According to the American Automobile Association Travel Forecast, 48.7 million people will travel 50 miles or more over the holidays. More than 89 percent of holiday travelers will be driving this Thanksgiving. The 43.5 million Americans planning a Thanksgiving road trip represents an increase of 1.9 percent over the previous year. If you are among the travelers, be sure to make it a smooth and safe road trip.
Although the fuel prices travelers will pay are slightly higher than last year, those prices will be the second cheapest we’ve seen in nearly a decade. According to the AAA forecast:
“Today’s national average price for a gallon of gasoline is $2.16, 11 cents more than the average price on Thanksgiving last year ($2.05). Most U.S. drivers will pay the second-cheapest Thanksgiving gas prices since 2008, when the national average was $1.85.”
Holiday road trips can be a fun part of the season’s festivities, as long as you are prepared and have a safe road trip. Whether you are driving home or to another special destination for the holidays, here are a few preparation tips:
- Be sure your vehicle is ready for the journey with a service check. Things to inspect include: battery, brakes, wipers, lights, oil, coolant, fluids, and tire pressure.
- Download an app like GasBuddy to help you find the best gas prices along the way.
- Be sure your maps are current, whether it’s updating your GPS or getting the good old paper kind from a gas station.
- When packing the car, you may need to remove things you normally keep in the trunk in order to make room for gifts and your luggage. Just be sure not to leave behind your roadside emergency items such as jumper cables or a folding shovel.
- If you are traveling with kids, make sure they have something to do to pass the time. You don’t necessarily need a DVD player or a tablet to keep kids occupied. There are plenty of classic travel games for you and the little ones to enjoy together.
Whatever your plans are, have a safe road trip and wonderful Thanksgiving holiday!
Do you know how to jump start a dead car battery? With the cold winter months right around the corner, this is an important question. When the temperatures drop, the chances of a dead battery increase significantly, since low temperatures lead to sluggish batteries. The process used to jump start a dead car battery is not difficult. Knowing what to do and always having a quality set of jumper cables on hand will get you through this otherwise frustrating situation.

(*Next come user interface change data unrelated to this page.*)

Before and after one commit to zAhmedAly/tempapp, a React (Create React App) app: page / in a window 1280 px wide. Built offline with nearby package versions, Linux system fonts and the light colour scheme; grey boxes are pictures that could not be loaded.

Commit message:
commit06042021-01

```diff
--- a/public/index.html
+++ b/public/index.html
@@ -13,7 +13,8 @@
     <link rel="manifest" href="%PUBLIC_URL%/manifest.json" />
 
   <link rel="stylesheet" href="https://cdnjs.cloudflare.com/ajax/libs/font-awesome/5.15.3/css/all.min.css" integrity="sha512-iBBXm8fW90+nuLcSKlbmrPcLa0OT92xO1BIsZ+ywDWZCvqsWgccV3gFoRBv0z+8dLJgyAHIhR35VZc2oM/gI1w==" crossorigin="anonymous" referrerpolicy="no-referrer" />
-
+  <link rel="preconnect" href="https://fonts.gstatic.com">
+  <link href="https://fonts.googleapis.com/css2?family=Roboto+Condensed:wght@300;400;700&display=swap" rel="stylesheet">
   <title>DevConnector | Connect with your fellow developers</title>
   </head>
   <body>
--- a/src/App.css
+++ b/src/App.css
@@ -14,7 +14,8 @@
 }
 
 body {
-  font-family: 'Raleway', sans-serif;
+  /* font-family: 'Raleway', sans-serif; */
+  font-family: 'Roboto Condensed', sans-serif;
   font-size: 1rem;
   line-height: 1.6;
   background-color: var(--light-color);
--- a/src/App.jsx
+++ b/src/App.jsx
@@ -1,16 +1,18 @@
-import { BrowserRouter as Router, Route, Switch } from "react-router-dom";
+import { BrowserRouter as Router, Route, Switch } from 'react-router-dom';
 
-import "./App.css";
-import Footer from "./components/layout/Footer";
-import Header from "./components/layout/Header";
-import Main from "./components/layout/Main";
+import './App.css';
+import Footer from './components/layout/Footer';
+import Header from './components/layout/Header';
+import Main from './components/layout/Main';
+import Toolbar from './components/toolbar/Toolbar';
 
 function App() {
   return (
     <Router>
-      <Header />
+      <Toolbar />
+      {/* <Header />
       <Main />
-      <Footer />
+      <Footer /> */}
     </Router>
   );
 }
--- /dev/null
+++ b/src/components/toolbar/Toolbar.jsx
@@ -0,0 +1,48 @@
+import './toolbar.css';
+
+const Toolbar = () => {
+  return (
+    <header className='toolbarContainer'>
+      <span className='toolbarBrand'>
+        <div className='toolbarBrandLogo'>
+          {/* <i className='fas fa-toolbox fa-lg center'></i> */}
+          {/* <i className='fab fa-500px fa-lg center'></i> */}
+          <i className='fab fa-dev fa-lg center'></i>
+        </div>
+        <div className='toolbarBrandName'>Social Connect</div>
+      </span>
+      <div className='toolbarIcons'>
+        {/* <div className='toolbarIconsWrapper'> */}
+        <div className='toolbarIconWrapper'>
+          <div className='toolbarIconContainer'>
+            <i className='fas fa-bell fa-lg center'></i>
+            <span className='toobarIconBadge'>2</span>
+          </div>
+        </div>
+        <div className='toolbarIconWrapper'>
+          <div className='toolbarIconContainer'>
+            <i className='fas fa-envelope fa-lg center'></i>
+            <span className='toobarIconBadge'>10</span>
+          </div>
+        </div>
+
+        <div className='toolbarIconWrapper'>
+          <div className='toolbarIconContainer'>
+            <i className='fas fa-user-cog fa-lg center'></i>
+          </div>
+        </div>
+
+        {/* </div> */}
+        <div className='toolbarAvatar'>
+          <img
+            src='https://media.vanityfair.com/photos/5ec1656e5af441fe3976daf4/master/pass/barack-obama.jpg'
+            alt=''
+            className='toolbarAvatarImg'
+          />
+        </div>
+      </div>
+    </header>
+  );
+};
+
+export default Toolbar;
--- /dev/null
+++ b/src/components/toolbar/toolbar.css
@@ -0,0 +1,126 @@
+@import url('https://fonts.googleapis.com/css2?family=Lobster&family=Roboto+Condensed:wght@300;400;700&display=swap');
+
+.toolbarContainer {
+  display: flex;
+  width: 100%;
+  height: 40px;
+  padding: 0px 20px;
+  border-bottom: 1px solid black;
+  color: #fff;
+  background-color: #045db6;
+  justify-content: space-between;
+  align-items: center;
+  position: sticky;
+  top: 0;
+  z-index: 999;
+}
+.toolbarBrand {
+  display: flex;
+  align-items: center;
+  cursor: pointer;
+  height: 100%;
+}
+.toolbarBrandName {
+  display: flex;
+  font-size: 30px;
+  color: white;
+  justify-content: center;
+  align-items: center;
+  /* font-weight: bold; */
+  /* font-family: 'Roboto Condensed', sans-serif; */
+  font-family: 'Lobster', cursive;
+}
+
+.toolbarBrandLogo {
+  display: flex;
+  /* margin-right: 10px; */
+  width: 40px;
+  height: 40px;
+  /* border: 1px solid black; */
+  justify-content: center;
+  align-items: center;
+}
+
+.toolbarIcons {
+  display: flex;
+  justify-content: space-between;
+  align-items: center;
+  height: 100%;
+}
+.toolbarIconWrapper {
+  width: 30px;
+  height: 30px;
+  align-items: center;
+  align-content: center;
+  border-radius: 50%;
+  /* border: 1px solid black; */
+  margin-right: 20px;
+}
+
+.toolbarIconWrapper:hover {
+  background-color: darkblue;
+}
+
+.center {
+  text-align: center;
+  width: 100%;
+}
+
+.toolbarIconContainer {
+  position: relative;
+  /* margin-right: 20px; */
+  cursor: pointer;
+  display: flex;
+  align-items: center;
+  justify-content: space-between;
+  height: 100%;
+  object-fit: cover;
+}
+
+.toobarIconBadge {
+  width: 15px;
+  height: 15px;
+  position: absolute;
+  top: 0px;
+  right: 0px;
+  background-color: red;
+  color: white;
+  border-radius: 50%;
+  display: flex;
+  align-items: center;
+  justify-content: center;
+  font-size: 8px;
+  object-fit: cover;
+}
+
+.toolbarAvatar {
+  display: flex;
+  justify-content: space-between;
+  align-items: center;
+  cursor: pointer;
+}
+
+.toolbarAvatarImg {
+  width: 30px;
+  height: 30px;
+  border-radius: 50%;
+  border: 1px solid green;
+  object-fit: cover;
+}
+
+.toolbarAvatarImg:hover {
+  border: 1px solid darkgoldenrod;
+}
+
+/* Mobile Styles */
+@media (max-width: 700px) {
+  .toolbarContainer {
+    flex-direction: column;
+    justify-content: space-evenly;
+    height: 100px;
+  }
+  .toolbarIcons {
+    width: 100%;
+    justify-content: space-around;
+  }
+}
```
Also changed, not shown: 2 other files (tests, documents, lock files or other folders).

Jump starting your car is not complicated, but it can be dangerous if you don’t do it right. Jumper cables transmit electrical current from one car to another. Precautions must be taken to prevent dangerous electric shocks. When one end of the jumper cables is connected to a car, the metal clamps should not touch each other or anything other than the specified components on the other vehicle. Wearing rubber gloves and protective eyewear is recommended for extra safety, so keep these items with your jumper cables.
Steps to Jump Start a Dead Car Battery:
- Position the running vehicle so the vehicles face each other, about one to two feet apart. Make sure that the vehicles are not in contact with each other.
- Engage the parking brakes on both vehicles. Turn off both vehicles and remove the keys.
- Stretch out the jumper cables on the ground, making sure the clamps do not touch each other.
- Open the hood to both cars. Referring to the respective owner’s manuals, locate the batteries and battery terminals. In most cases, the two terminals on each battery will be covered in red or black, with a + or – sign on top. Make sure you are able to identify which is positive, and which is negative, as this will be crucial to the success of your jump. Dirty or corroded battery terminals should be cleaned off with a rag or wire brush.
- Attach the red, positive cable clamp to the positive (+) battery terminal of the dead battery. Make sure you have a solid connection to the battery terminal.
- Attach the red, positive cable clamp on the other side of the jumper cables to the working battery’s positive (+) battery terminal
- Connect the black, negative cable clamp to the working battery’s negative (-) battery terminal. In the vehicle with the dead battery, attach that clamp to a metal part of the car that is unpainted, as far from the battery as the cable will reach. This will ground the circuit and help prevent sparking.
- Verify that none of the cables are in contact with engine parts that will move when the engine is started.
- Start the engine of the vehicle with the working battery.
- Allow the car to run for several minutes. Depending on the age and condition of the battery, the time required to get the jump to work may vary.
- Attempt to start the car with the dead battery. If unsuccessful, allow the working vehicle to charge the battery for a several minutes longer and try again.
- Once the disabled car is running again, you can disconnect the jumper cables, starting with the black, negative cable clamps. Never allow the clamps to come in contact with each other while any part of the cables is still attached to a vehicle.
Take the charged car for a short drive to allow the battery to build up a charge and ensure your car does not die again once you turn it off.
A jump start may fail if there are other issues that need to be addressed including:
- Bad starter connection
- Fuses are bad
- Battery condition
- Faulty alternator
- Ignition switch issues